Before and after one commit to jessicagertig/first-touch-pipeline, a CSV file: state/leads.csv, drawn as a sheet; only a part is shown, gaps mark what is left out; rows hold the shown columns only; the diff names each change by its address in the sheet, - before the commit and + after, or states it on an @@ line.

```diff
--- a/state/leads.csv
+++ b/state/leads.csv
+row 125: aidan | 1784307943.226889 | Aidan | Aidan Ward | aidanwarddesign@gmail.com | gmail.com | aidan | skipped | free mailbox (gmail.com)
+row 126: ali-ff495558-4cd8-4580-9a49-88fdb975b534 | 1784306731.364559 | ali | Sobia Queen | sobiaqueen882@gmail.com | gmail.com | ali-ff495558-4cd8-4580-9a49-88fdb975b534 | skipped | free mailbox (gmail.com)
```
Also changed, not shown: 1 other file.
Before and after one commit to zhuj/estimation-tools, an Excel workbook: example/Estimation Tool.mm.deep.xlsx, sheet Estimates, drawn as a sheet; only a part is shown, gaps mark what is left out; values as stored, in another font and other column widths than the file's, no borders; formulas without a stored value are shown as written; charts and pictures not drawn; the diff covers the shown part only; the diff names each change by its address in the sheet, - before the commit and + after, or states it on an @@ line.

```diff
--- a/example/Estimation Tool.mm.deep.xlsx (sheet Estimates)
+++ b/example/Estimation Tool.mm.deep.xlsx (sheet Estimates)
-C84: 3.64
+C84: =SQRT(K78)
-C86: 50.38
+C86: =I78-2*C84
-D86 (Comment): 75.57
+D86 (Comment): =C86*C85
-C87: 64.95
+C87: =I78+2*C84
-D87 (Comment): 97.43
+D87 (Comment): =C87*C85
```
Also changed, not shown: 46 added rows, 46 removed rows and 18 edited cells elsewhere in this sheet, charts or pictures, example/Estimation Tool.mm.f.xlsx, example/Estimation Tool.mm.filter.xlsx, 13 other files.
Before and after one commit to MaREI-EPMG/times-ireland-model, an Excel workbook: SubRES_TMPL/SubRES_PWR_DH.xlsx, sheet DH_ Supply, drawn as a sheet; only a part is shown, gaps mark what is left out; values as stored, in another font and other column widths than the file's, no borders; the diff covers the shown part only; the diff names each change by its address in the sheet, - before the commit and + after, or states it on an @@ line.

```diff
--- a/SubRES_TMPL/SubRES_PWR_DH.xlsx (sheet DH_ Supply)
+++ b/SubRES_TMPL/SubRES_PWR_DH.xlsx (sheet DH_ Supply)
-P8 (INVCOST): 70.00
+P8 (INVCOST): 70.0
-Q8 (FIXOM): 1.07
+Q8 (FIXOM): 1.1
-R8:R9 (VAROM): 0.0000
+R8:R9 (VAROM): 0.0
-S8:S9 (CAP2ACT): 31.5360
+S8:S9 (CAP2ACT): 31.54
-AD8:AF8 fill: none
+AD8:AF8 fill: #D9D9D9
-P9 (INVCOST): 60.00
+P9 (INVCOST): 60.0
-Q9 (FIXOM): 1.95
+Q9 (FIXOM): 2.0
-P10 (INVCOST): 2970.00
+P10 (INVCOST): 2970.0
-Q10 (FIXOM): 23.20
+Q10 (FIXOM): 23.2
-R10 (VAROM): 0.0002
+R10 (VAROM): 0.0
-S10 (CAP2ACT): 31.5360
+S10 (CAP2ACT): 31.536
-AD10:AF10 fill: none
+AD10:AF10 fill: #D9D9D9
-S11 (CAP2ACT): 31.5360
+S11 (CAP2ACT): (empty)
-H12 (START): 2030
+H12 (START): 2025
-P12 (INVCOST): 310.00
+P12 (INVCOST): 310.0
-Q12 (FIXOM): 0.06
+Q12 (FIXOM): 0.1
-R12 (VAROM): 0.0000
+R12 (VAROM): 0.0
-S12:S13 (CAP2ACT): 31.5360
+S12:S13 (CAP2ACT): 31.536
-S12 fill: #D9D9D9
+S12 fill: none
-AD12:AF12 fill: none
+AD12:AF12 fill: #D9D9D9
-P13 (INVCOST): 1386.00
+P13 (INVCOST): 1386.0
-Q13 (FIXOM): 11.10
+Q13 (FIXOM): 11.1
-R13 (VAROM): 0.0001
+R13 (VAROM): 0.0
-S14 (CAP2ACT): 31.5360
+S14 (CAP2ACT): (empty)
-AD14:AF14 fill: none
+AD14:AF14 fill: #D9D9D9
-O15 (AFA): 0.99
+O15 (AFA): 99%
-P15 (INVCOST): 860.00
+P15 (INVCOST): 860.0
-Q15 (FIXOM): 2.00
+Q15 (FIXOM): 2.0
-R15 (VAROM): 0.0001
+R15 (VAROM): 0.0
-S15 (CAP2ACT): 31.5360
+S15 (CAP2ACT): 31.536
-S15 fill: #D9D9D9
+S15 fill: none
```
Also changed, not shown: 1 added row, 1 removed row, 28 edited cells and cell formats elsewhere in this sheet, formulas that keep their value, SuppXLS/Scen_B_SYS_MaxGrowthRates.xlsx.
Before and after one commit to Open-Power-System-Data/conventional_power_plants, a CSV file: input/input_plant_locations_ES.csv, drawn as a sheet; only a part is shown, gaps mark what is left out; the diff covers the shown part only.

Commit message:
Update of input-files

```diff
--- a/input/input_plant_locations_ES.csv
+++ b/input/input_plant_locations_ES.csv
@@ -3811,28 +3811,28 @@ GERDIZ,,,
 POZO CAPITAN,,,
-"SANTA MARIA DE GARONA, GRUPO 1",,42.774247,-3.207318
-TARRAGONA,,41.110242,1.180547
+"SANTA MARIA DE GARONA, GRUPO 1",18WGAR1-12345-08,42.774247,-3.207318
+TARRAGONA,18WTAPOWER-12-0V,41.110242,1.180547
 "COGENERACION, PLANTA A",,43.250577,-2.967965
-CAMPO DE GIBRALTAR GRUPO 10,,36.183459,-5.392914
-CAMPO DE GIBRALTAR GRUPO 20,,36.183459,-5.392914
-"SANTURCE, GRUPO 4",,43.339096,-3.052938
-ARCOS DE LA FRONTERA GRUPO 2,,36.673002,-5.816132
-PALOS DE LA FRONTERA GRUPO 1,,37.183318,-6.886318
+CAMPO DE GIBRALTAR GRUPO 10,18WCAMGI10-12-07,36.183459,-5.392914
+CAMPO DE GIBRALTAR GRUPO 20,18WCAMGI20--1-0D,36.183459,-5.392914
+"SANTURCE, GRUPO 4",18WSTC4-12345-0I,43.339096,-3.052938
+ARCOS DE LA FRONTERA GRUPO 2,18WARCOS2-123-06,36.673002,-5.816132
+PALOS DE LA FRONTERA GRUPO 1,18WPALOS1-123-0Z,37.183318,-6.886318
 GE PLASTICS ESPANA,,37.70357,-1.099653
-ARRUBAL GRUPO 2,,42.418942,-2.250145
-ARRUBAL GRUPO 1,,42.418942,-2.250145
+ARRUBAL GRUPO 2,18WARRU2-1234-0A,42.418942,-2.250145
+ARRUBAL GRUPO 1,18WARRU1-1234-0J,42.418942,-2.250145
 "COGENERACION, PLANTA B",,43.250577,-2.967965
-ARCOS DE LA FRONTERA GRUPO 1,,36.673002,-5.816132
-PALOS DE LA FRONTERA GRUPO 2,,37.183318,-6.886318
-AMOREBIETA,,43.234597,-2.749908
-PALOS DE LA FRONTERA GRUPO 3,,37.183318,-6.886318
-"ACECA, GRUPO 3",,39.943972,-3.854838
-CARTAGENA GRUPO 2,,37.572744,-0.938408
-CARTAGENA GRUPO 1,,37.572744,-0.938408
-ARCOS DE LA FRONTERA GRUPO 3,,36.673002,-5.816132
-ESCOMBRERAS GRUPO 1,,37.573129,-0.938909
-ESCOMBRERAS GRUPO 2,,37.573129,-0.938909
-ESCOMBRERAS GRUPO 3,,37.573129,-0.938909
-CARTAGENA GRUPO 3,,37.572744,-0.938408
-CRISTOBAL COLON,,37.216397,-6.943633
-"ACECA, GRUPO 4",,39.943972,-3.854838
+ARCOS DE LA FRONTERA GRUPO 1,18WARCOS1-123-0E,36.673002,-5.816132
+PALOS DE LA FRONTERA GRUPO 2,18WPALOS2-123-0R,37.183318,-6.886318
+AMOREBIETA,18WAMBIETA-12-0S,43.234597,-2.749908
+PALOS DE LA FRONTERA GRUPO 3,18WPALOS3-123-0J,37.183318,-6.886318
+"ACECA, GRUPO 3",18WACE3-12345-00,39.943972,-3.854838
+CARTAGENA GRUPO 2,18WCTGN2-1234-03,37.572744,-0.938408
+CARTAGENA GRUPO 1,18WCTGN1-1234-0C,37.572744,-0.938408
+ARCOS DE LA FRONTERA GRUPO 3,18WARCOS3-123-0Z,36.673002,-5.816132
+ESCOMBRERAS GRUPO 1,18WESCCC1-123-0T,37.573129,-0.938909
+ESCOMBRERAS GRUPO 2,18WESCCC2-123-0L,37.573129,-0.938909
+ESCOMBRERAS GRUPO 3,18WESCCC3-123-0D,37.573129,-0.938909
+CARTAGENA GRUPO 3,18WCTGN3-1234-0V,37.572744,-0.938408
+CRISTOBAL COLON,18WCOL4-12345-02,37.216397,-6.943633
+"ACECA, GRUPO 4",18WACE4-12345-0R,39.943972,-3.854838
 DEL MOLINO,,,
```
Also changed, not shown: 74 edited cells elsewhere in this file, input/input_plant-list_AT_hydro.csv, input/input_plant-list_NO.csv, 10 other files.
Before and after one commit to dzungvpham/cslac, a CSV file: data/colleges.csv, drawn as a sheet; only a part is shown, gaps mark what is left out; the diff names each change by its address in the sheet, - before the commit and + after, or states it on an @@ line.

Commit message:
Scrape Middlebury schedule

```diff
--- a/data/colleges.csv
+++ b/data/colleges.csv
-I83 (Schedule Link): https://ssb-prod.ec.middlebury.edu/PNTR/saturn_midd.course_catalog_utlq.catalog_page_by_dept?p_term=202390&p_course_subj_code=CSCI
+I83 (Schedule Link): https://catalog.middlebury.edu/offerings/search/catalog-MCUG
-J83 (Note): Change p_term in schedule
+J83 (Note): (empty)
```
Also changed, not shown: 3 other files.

> _Exercise_: Determine how many lines of the listing above hold the word "input". Report that number without anything else.

> _Solution_: 5